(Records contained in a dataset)
****************

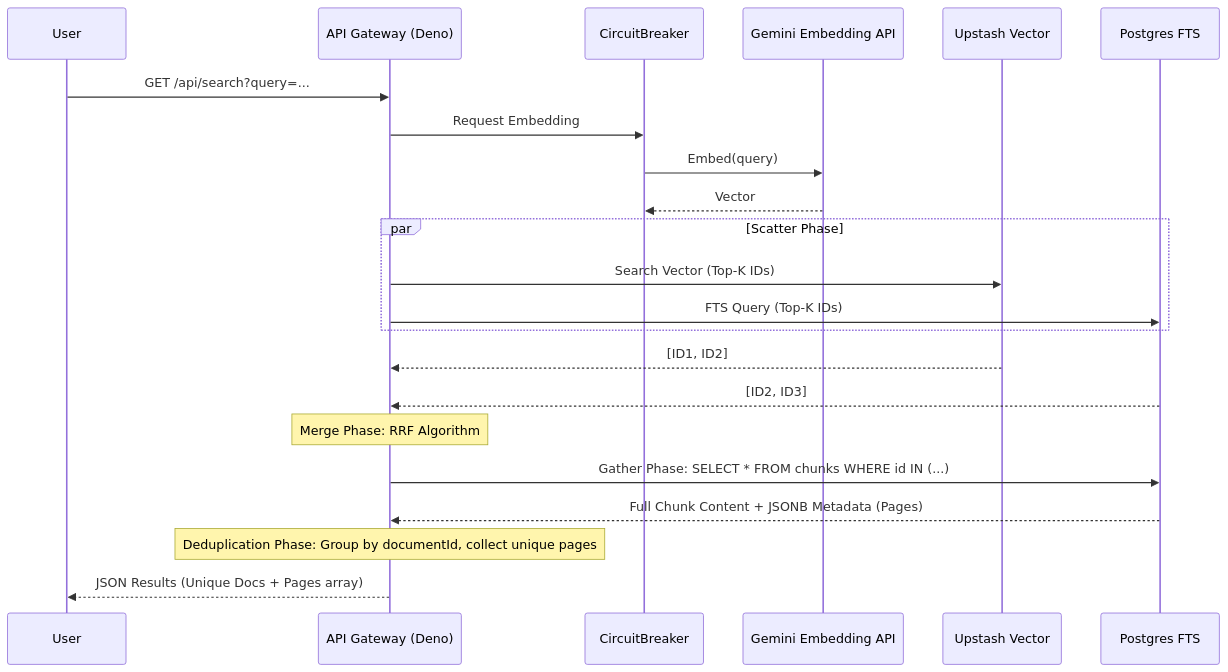
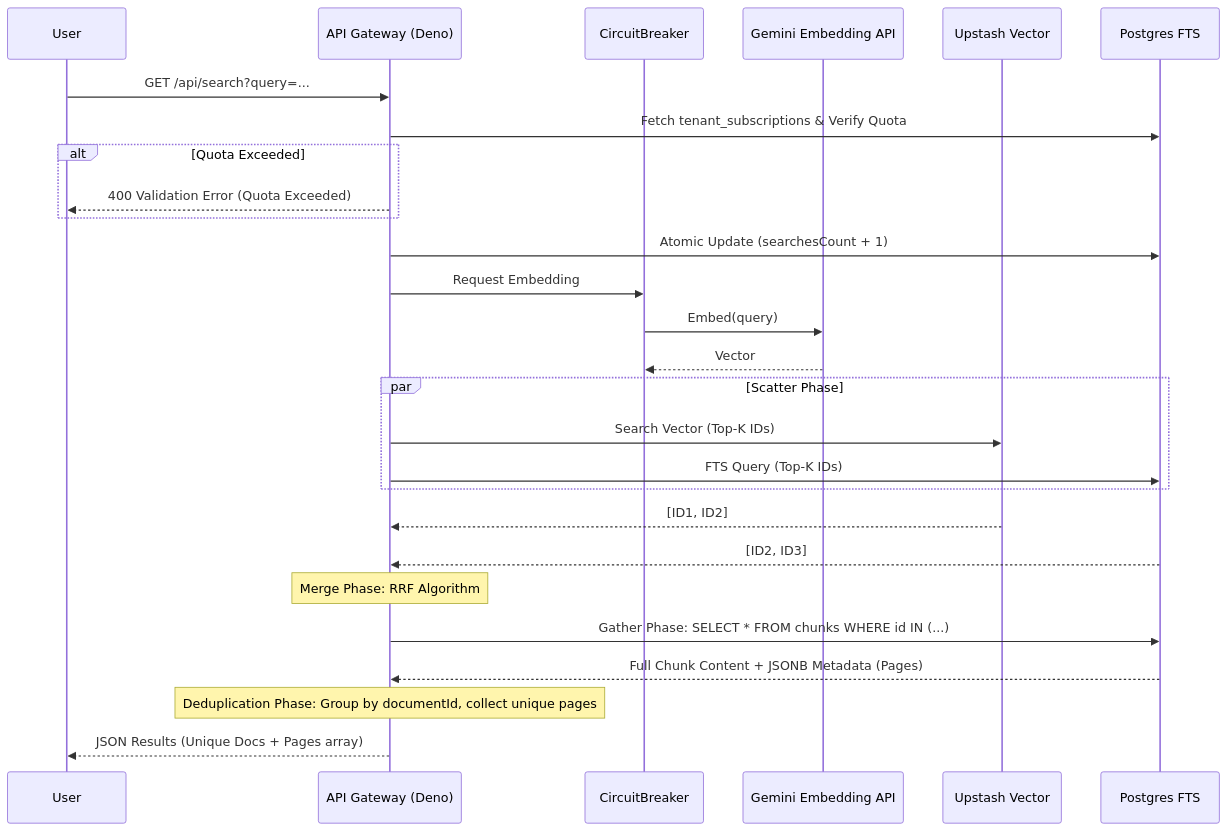
The diagram in docs/features/hybrid-search.md (kanzhamada/Dokyudo), drawn with Mermaid before and after one commit. The commit also changed other lines of this file and 6 other files, not shown here.

````diff
--- a/docs/features/hybrid-search.md
+++ b/docs/features/hybrid-search.md
@@ -14,29 +16,34 @@
 ```mermaid
 sequenceDiagram
     participant User
     participant Gateway as API Gateway (Deno)
     participant CircuitBreaker
     participant LLM as Gemini Embedding API
     participant Upstash as Upstash Vector
     participant DB as Postgres FTS
 
     User->>Gateway: GET /api/search?query=...
+    Gateway->>DB: Fetch tenant_subscriptions & Verify Quota
+    alt Quota Exceeded
+        Gateway-->>User: 400 Validation Error (Quota Exceeded)
+    end
+    Gateway->>DB: Atomic Update (searchesCount + 1)
     Gateway->>CircuitBreaker: Request Embedding
     CircuitBreaker->>LLM: Embed(query)
     LLM-->>CircuitBreaker: Vector
     
     par Scatter Phase
         Gateway->>Upstash: Search Vector (Top-K IDs)
         Gateway->>DB: FTS Query (Top-K IDs)
     end
     
     Upstash-->>Gateway: [ID1, ID2]
     DB-->>Gateway: [ID2, ID3]
     
     Note over Gateway: Merge Phase: RRF Algorithm
     
     Gateway->>DB: Gather Phase: SELECT * FROM chunks WHERE id IN (...)
     DB-->>Gateway: Full Chunk Content + JSONB Metadata (Pages)
     Note over Gateway: Deduplication Phase: Group by documentId, collect unique pages
     Gateway-->>User: JSON Results (Unique Docs + Pages array)
 ```
````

****************

Action item. Find and copy each line above that includes the string "participant".

Solved exercise.
     participant User
     participant Gateway as API Gateway (Deno)
     participant CircuitBreaker
     participant LLM as Gemini Embedding API
     participant Upstash as Upstash Vector
     participant DB as Postgres FTS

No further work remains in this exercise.